Ten Metaversities Launching in U.S. this Fall in first VictoryXR Cohort
“..these are the schools that will be known as the metaverse pioneers”
Metaverse education is taking hold at American colleges and universities in a big way this fall. This fall’s cohort finds some big names planning to roll out digital twin campuses.
Each school will roll out a digital twin, replica campus for students to attend whether they are on campus or learning remotely. In addition, each student will receive a Quest 2 virtual reality headset for use during the course they are taking. Finally, courses will be synchronous, or multi-student, as if they were attending class on a physical campus.
“When the history of metaverse education is written, these are the schools that will be known as the metaverse pioneers,” said Steve Grubbs, VictoryXR CEO. “Remote learning is growing and these schools have decided to look for something better than a Zoom class.”
The partnership was funded, in part, by Meta Immersive Learning (NASDAQ: FB). Meta will provide Quest 2 headsets during the project on each campus as well as funding for the digital twin buildouts. Each campus is built by VictoryXR on the EngageVR platform (LON: EXR).
The List of Universities and Colleges Include one veteran school and nine new metaversities:
University of Kansas School of Nursing
New Mexico State University
South Dakota State University
West Virginia University
University of Maryland Global Campus
Southwestern Oregon Community College
Three additional metaversities will be released in May.
“More than any learning innovation I have been involved with, Morehouse in the Metaverse has made the biggest difference for the students I teach,” said Dr. Muhsinah Morris, associate professor at Morehouse College.
Using either a virtual reality headset, or a PC, students will enter the metacampus with other students and their professor. There, they will engage in classroom experiences like delving into human anatomy, history field trips through a time machine or astronomy on a starship.
“Just like the real world, students will be able to break into small groups and work on projects together, no matter their physical distance,” said Grubbs, “but unlike the real world, they will be able to shrink to the size of Ant-man and tour the human body. It’s no wonder student retention is so much greater.”
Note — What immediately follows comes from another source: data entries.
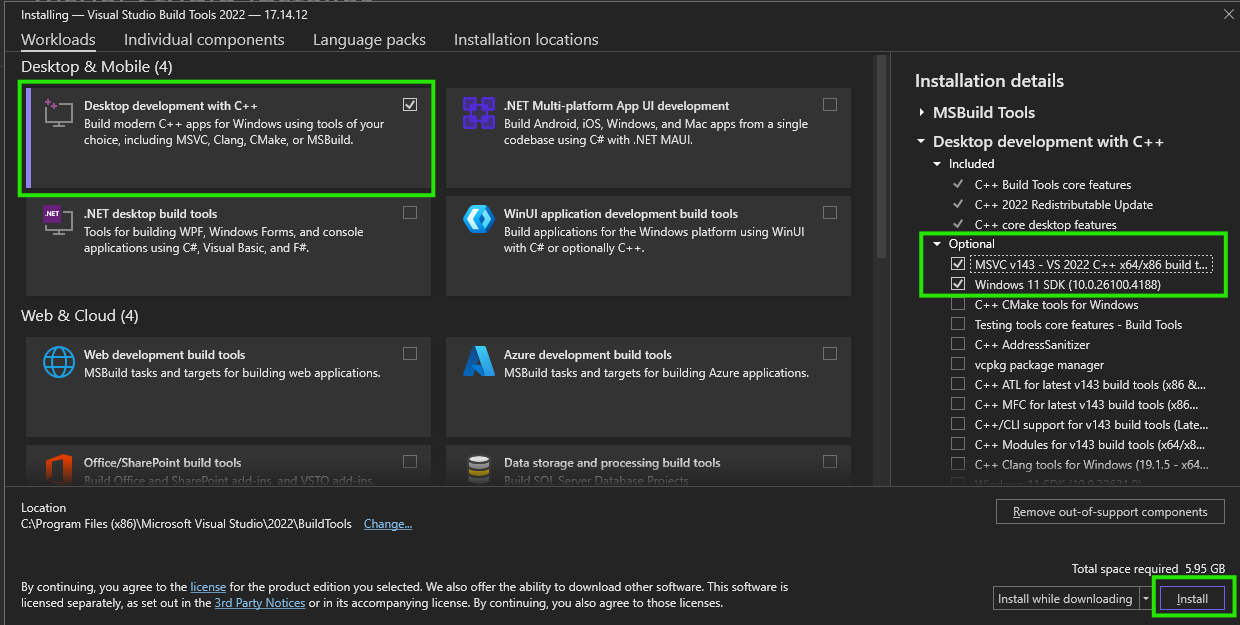
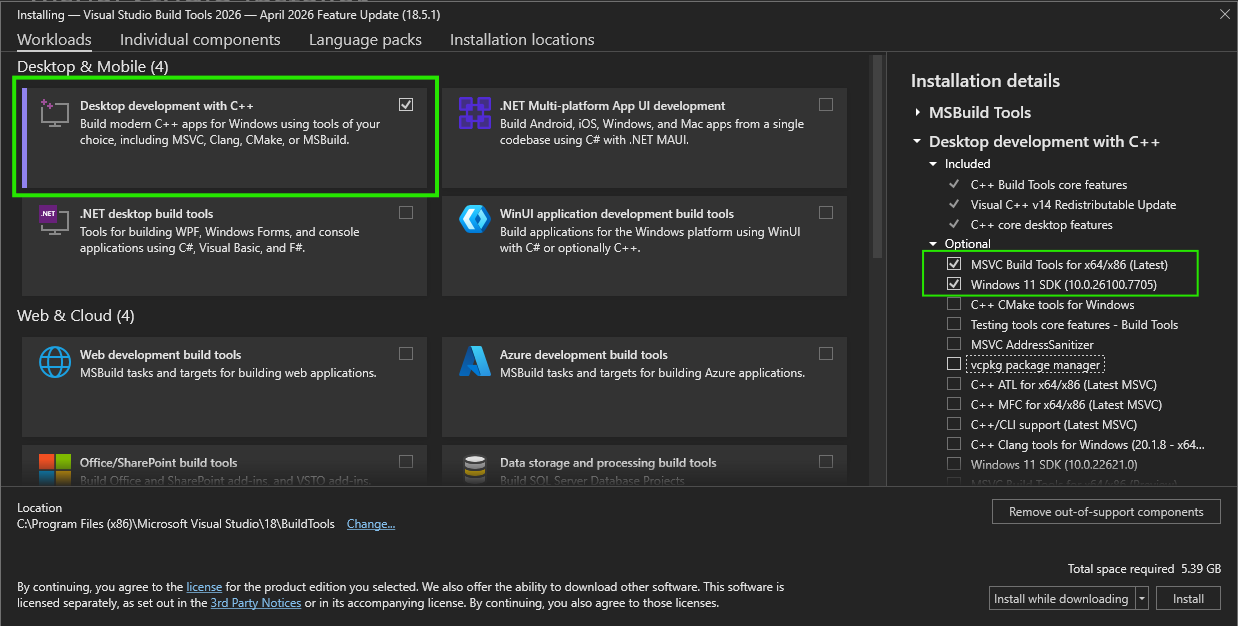
Update readme with Visual Studio 2026 installation instructions

diff --git a/readme.md b/readme.md
@@ -60,14 +60,17 @@ sudo apt install build-essentials
 
 For Windows, we will install the native `msvc` C/C++ compiler.
 
-* Go to the [Visual Studios downloads page](https://visualstudio.microsoft.com/downloads/#build-tools-for-visual-studio-2022)
-* Download ["Build Tools for Visual Studio 2022"](https://aka.ms/vs/17/release/vs_BuildTools.exe)
-* Run `vs_BuildTools.exe`
-* Under the "Workloads" tab, select "Desktop development with C++"
+* Go to the [Visual Studios downloads page](https://visualstudio.microsoft.com/downloads/) and scroll down to the bottom to the "All Downloads" section.
+  ![alt text](docs/images/build-tools.png)
+* Download ["Build Tools for Visual Studio 2026"](https://aka.ms/vs/stable/vs_BuildTools.exe).
+* Run `vs_BuildTools.exe`.
+* Click "Select workloads and components manually".
+  ![alt text](docs/images/select-components-manually.png)
+* Under the "Workloads" tab, select "Desktop development with C++".
   ![alt text](docs/images/vs-install.png)
-* Click `Install`
-* Search for `Developer PowerShell for VS 2022` and run it
-* In PowerShell, change the directory to where you downloaded Nando Lang
+* Click `Install`.
+* In the Windows start menu or search bar, search for `Developer PowerShell for VS 2026` and run it.
+* In PowerShell, change the directory to where you downloaded Nando Lang.
   ```
   cd <path-to-nando-lang>
   ```
@@ -92,7 +95,7 @@ First, determine the terminal program to use.
 * macOS: `terminal`
 * Linux: `konsole`
   * (If using WSL, you will already be using a terminal program.)
-* Windows: Developer PowerShell for VS 2022
+* Windows: Developer PowerShell for VS 2026
   * (You must use a "Developer" version of PowerShell, or else `msvc` will
     not be available.)
 
@@ -199,13 +202,6 @@ Pointers
 
 * [Watch this 3-minute pointers explanation](https://www.boot.dev/lessons/f6b606aa-cca7-4043-9689-6d72117a69ca)
 
-
 En espanol:
 
 * [Punteros en C](https://www.youtube.com/watch?v=y3K3jb3wv2I)
-* []()
-* []()
-* []()
-* []()
-
-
Last year, accountancy firm PwC published research on the advantages of using VR for learning*. The findings showed that 40% of VR learners are more confident in applying what they’ve been taught and 150% more engaged. In addition, VR was found to be 400% faster than classroom-based learning.